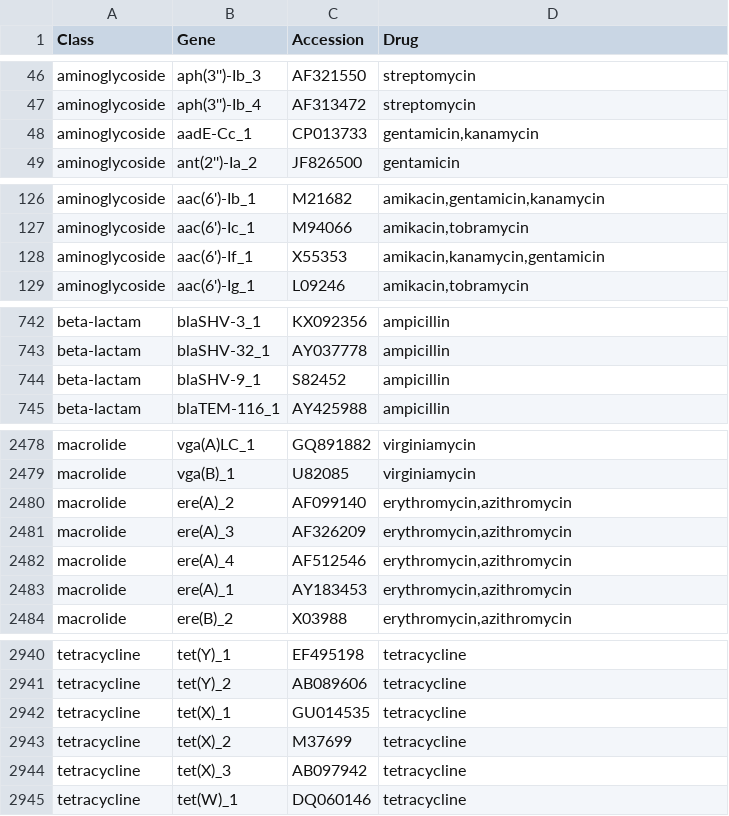
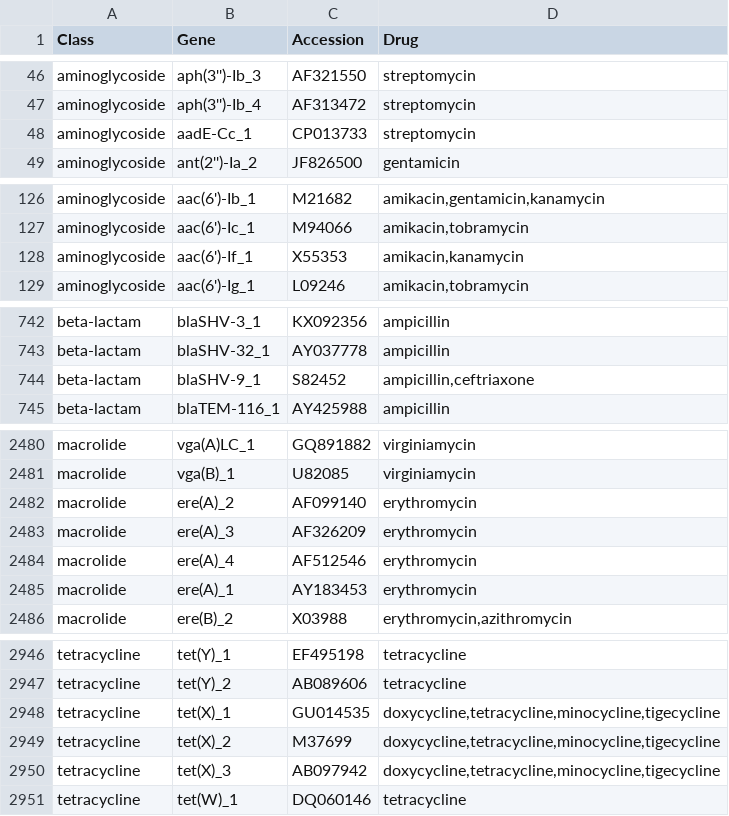
Before and after one commit to phac-nml/staramr, a TSV file: staramr/databases/resistance/data/ARG_drug_key_resfinder.tsv, drawn as a sheet; only a part is shown, gaps mark what is left out; the diff covers the shown part only.

```diff
--- a/staramr/databases/resistance/data/ARG_drug_key_resfinder.tsv
+++ b/staramr/databases/resistance/data/ARG_drug_key_resfinder.tsv
@@ -47,3 +47,3 @@ aminoglycoside	aph(3'')-Ib_3	AF321550	streptomycin
 aminoglycoside	aph(3'')-Ib_4	AF313472	streptomycin
-aminoglycoside	aadE-Cc_1	CP013733	gentamicin,kanamycin
+aminoglycoside	aadE-Cc_1	CP013733	streptomycin
 aminoglycoside	ant(2'')-Ia_2	JF826500	gentamicin
@@ -127,3 +127,3 @@ aminoglycoside	aac(6')-Ib_1	M21682	amikacin,gentamicin,kanamycin
 aminoglycoside	aac(6')-Ic_1	M94066	amikacin,tobramycin
-aminoglycoside	aac(6')-If_1	X55353	amikacin,kanamycin,gentamicin
+aminoglycoside	aac(6')-If_1	X55353	amikacin,kanamycin
 aminoglycoside	aac(6')-Ig_1	L09246	amikacin,tobramycin
@@ -743,3 +743,3 @@ beta-lactam	blaSHV-3_1	KX092356	ampicillin
 beta-lactam	blaSHV-32_1	AY037778	ampicillin
-beta-lactam	blaSHV-9_1	S82452	ampicillin
+beta-lactam	blaSHV-9_1	S82452	ampicillin,ceftriaxone
 beta-lactam	blaTEM-116_1	AY425988	ampicillin
@@ -2479,6 +2481,6 @@ macrolide	vga(A)LC_1	GQ891882	virginiamycin
 macrolide	vga(B)_1	U82085	virginiamycin
-macrolide	ere(A)_2	AF099140	erythromycin,azithromycin
-macrolide	ere(A)_3	AF326209	erythromycin,azithromycin
-macrolide	ere(A)_4	AF512546	erythromycin,azithromycin
-macrolide	ere(A)_1	AY183453	erythromycin,azithromycin
+macrolide	ere(A)_2	AF099140	erythromycin
+macrolide	ere(A)_3	AF326209	erythromycin
+macrolide	ere(A)_4	AF512546	erythromycin
+macrolide	ere(A)_1	AY183453	erythromycin
 macrolide	ere(B)_2	X03988	erythromycin,azithromycin
@@ -2941,5 +2947,5 @@ tetracycline	tet(Y)_1	EF495198	tetracycline
 tetracycline	tet(Y)_2	AB089606	tetracycline
-tetracycline	tet(X)_1	GU014535	tetracycline
-tetracycline	tet(X)_2	M37699	tetracycline
-tetracycline	tet(X)_3	AB097942	tetracycline
+tetracycline	tet(X)_1	GU014535	doxycycline,tetracycline,minocycline,tigecycline
+tetracycline	tet(X)_2	M37699	doxycycline,tetracycline,minocycline,tigecycline
+tetracycline	tet(X)_3	AB097942	doxycycline,tetracycline,minocycline,tigecycline
 tetracycline	tet(W)_1	DQ060146	tetracycline
```
Also changed, not shown: 21 added rows and 23 edited cells elsewhere in this file, 4 other files.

○ ○ ○ ○ ○

- Problem details
Count how many lines in the listing contain the string "macrolide". Only that number should be given.

- Written answer
11